---------- Recorded data
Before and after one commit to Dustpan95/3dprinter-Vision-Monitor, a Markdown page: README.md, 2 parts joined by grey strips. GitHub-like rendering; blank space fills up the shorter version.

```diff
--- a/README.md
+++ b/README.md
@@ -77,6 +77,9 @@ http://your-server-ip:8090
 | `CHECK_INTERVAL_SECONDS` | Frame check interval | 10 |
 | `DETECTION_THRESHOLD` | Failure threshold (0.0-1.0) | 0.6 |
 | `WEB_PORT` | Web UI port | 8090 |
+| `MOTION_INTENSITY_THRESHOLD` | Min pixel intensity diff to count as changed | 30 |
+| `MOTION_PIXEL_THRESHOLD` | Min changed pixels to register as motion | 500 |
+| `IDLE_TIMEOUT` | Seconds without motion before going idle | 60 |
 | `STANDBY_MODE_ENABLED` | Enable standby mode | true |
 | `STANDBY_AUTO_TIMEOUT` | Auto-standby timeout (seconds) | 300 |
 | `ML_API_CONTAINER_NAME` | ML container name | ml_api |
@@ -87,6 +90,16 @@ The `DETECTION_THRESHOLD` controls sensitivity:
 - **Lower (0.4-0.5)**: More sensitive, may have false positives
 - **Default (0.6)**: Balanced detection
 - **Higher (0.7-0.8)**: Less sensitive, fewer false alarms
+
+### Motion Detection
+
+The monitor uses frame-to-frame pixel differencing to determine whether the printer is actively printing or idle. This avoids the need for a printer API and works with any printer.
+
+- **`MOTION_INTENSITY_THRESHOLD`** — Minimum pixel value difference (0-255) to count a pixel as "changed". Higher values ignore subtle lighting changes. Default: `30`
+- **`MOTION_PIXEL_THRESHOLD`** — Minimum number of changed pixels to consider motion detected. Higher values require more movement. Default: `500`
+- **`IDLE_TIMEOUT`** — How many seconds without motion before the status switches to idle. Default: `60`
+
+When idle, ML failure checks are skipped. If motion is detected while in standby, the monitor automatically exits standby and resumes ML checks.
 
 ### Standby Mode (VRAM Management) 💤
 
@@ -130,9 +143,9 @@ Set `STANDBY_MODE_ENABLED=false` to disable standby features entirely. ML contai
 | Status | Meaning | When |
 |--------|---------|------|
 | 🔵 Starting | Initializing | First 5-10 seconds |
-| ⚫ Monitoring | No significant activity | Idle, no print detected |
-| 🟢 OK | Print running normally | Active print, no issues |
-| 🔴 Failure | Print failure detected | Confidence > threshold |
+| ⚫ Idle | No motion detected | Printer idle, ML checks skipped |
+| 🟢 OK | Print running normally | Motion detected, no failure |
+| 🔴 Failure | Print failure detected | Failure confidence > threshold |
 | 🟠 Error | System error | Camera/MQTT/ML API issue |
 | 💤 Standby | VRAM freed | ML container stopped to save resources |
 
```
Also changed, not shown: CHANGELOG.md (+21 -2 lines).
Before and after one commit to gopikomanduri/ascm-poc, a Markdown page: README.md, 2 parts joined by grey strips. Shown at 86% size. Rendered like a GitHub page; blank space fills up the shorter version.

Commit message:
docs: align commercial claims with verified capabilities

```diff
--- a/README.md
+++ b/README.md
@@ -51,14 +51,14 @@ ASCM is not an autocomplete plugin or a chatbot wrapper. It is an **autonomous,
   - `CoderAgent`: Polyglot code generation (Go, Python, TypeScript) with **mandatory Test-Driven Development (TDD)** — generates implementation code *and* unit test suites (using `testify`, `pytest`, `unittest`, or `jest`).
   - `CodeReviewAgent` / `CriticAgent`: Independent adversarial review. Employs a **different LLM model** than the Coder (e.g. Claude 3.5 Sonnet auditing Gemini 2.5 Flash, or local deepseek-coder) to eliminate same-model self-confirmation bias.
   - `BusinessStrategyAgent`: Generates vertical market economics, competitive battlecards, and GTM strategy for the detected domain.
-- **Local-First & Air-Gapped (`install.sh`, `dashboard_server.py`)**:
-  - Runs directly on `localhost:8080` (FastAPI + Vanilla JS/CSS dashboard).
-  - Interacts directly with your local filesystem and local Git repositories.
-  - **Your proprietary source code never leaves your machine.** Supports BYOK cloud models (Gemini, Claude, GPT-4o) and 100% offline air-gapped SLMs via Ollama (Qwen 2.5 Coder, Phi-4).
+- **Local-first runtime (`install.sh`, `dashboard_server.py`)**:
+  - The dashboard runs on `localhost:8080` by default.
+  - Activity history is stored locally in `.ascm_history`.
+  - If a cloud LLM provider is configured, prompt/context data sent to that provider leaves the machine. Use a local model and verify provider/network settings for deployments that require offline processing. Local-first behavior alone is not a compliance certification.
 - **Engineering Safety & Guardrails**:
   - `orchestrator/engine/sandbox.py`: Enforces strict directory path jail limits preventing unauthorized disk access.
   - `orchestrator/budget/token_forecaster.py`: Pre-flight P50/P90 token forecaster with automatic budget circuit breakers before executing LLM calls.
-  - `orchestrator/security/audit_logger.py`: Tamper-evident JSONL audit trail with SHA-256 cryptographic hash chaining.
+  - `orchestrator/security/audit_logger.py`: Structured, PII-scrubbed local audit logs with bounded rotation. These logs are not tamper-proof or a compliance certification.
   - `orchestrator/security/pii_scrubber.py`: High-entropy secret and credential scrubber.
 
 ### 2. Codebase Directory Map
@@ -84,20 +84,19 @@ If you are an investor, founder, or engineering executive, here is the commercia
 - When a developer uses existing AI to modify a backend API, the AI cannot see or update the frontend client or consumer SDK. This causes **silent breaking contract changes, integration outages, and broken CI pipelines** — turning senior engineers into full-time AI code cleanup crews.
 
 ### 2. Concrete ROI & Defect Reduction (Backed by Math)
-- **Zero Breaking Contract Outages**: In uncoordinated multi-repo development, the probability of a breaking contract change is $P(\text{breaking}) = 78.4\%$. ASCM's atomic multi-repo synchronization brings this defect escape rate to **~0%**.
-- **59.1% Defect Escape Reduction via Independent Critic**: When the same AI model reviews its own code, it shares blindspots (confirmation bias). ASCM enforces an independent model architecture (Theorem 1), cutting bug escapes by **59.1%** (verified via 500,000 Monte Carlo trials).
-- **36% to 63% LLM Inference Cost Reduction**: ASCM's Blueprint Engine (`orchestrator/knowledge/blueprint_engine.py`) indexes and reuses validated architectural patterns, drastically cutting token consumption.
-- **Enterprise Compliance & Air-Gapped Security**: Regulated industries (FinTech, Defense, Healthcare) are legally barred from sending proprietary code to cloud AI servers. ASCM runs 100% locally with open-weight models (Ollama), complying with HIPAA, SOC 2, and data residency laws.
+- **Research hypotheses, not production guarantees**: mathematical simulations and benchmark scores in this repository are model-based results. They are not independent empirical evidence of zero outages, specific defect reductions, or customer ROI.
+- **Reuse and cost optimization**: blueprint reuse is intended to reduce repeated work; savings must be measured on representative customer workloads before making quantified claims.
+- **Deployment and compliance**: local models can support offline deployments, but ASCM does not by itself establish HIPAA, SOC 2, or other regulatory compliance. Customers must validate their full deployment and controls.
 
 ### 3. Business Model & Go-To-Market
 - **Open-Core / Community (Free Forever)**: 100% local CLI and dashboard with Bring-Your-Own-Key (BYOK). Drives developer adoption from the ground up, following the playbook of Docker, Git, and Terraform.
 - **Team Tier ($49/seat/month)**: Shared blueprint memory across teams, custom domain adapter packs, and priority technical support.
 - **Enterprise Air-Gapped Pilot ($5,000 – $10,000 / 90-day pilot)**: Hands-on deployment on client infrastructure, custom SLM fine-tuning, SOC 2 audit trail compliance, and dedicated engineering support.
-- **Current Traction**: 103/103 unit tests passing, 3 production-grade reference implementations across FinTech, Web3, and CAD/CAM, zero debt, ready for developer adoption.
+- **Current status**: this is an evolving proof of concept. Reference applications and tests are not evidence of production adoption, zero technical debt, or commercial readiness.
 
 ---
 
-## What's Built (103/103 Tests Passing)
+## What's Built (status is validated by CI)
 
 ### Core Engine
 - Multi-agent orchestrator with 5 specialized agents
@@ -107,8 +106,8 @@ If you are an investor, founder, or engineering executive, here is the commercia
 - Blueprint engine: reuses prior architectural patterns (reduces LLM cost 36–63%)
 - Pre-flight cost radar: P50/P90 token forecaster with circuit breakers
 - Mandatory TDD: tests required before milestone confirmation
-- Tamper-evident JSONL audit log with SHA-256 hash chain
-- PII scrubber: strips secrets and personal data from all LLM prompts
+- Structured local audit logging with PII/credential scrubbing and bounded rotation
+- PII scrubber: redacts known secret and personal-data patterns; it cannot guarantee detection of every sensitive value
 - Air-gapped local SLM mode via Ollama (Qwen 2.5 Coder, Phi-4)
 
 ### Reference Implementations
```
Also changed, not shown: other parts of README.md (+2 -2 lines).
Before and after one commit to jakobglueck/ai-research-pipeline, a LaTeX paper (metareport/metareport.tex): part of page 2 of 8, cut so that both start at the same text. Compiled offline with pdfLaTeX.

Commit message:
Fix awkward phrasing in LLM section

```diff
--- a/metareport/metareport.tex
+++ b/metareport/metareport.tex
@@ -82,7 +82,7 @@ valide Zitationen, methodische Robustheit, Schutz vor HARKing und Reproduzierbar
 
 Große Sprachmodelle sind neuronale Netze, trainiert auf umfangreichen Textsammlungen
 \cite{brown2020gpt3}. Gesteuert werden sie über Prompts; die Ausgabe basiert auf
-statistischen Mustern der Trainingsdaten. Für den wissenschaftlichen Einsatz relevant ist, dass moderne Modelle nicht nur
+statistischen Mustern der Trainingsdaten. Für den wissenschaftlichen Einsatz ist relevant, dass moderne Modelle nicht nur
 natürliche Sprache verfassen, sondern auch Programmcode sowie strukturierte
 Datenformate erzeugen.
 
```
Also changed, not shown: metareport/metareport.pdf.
--------------------
### Your instructions
In the listing above, find each line with "README" and copy it.

### Response to the exercise
Before and after one commit to Dustpan95/3dprinter-Vision-Monitor, a Markdown page: README.md, 2 parts joined by grey strips. GitHub-like rendering; blank space fills up the shorter version.
--- a/README.md
+++ b/README.md
Before and after one commit to gopikomanduri/ascm-poc, a Markdown page: README.md, 2 parts joined by grey strips. Shown at 86% size. Rendered like a GitHub page; blank space fills up the shorter version.
--- a/README.md
+++ b/README.md
Also changed, not shown: other parts of README.md (+2 -2 lines).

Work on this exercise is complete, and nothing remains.